___ DATASET EXCERPTS

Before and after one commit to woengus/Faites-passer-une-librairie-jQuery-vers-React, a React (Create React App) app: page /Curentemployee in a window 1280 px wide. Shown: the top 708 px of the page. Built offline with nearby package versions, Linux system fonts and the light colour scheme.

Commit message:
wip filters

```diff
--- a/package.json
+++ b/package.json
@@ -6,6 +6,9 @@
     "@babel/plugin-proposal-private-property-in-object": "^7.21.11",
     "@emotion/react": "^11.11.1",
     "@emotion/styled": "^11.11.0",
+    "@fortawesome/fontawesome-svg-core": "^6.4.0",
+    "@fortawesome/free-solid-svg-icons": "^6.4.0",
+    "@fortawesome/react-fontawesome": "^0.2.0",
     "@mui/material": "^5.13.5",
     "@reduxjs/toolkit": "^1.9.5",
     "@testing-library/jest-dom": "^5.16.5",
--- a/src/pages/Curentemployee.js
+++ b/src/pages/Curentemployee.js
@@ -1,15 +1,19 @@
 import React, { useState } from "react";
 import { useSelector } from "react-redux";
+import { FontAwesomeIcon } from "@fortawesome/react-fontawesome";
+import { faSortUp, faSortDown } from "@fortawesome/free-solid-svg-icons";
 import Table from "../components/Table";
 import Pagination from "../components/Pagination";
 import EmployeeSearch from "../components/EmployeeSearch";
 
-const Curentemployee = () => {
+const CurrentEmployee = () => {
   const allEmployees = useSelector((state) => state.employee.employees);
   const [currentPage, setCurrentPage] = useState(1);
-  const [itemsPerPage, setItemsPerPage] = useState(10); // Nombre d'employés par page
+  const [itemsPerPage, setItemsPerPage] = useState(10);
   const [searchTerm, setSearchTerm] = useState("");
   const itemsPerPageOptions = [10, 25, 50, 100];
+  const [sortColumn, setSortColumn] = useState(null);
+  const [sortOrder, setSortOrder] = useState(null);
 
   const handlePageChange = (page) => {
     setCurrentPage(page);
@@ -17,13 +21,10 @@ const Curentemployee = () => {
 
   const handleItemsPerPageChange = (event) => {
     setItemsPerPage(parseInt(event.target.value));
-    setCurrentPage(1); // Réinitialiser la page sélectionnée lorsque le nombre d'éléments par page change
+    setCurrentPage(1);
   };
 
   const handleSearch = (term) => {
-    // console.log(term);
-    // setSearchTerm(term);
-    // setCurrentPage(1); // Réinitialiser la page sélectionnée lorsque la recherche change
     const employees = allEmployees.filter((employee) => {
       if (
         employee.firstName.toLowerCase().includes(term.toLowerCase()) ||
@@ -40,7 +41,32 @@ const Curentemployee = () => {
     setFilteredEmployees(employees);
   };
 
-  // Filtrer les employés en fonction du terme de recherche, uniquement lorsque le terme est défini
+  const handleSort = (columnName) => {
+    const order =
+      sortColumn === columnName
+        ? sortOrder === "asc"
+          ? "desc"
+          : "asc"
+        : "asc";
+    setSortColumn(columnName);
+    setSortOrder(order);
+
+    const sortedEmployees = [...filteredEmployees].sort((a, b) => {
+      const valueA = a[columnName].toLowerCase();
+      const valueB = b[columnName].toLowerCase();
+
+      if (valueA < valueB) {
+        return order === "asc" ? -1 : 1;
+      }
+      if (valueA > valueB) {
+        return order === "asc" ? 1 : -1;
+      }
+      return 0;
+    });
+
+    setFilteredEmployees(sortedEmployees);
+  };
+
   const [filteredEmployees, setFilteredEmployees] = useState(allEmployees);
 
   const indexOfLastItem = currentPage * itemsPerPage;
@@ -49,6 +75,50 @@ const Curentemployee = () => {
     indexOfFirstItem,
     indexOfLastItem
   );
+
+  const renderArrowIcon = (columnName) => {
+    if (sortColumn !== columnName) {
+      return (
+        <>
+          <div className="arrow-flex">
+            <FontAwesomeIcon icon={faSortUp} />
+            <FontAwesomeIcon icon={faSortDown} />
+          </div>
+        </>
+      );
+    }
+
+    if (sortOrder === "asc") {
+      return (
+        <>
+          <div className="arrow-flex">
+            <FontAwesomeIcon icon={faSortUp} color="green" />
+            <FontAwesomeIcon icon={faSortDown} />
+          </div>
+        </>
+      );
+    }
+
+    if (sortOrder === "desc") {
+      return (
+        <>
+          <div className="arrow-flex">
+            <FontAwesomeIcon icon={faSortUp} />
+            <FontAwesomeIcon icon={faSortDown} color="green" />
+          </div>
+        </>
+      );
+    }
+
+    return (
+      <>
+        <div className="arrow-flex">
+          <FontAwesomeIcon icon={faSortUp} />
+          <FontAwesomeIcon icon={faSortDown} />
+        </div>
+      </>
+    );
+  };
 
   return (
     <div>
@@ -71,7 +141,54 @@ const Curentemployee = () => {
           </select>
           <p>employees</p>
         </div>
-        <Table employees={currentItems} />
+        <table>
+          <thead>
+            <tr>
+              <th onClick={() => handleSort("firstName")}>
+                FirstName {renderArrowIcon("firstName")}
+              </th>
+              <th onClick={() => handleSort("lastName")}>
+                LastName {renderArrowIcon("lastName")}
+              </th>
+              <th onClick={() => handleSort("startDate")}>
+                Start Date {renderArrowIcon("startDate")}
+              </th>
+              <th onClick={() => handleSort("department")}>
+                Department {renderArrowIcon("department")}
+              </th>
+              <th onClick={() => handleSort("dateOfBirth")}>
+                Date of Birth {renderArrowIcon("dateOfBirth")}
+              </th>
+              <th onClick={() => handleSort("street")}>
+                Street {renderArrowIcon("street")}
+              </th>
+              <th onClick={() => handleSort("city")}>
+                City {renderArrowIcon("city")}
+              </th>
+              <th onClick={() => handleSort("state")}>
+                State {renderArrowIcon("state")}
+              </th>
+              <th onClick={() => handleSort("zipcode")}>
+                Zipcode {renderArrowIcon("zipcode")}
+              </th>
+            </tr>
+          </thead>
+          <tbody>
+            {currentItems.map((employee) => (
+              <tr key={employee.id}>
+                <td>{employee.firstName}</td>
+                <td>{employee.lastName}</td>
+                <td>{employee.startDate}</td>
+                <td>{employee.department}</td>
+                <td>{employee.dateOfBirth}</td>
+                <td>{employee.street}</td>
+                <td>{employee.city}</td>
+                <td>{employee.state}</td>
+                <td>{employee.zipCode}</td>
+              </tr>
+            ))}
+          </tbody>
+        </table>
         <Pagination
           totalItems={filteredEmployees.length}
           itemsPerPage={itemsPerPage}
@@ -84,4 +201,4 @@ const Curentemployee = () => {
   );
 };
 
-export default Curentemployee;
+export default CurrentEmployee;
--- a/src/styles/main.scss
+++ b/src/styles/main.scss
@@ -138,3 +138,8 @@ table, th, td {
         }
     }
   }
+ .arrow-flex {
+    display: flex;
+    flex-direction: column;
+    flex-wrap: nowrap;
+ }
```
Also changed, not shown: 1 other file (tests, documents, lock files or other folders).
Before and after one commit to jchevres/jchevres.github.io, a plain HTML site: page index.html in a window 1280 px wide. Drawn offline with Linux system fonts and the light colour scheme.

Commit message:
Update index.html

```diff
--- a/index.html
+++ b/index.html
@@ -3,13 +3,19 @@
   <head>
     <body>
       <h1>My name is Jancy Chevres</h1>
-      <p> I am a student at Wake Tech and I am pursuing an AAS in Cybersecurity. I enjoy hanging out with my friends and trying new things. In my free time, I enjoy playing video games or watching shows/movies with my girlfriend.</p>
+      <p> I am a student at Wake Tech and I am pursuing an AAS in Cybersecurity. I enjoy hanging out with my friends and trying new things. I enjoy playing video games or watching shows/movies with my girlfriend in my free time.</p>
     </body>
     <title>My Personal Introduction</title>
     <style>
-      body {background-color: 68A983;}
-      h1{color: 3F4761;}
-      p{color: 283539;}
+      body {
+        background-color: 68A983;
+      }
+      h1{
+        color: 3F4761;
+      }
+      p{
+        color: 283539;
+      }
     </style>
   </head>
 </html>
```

______

### GOAL OF THE EXERCISE
The expected answer is one number: the count of lines in the listing that include the string "solid".

### EXPECTED ANSWER
2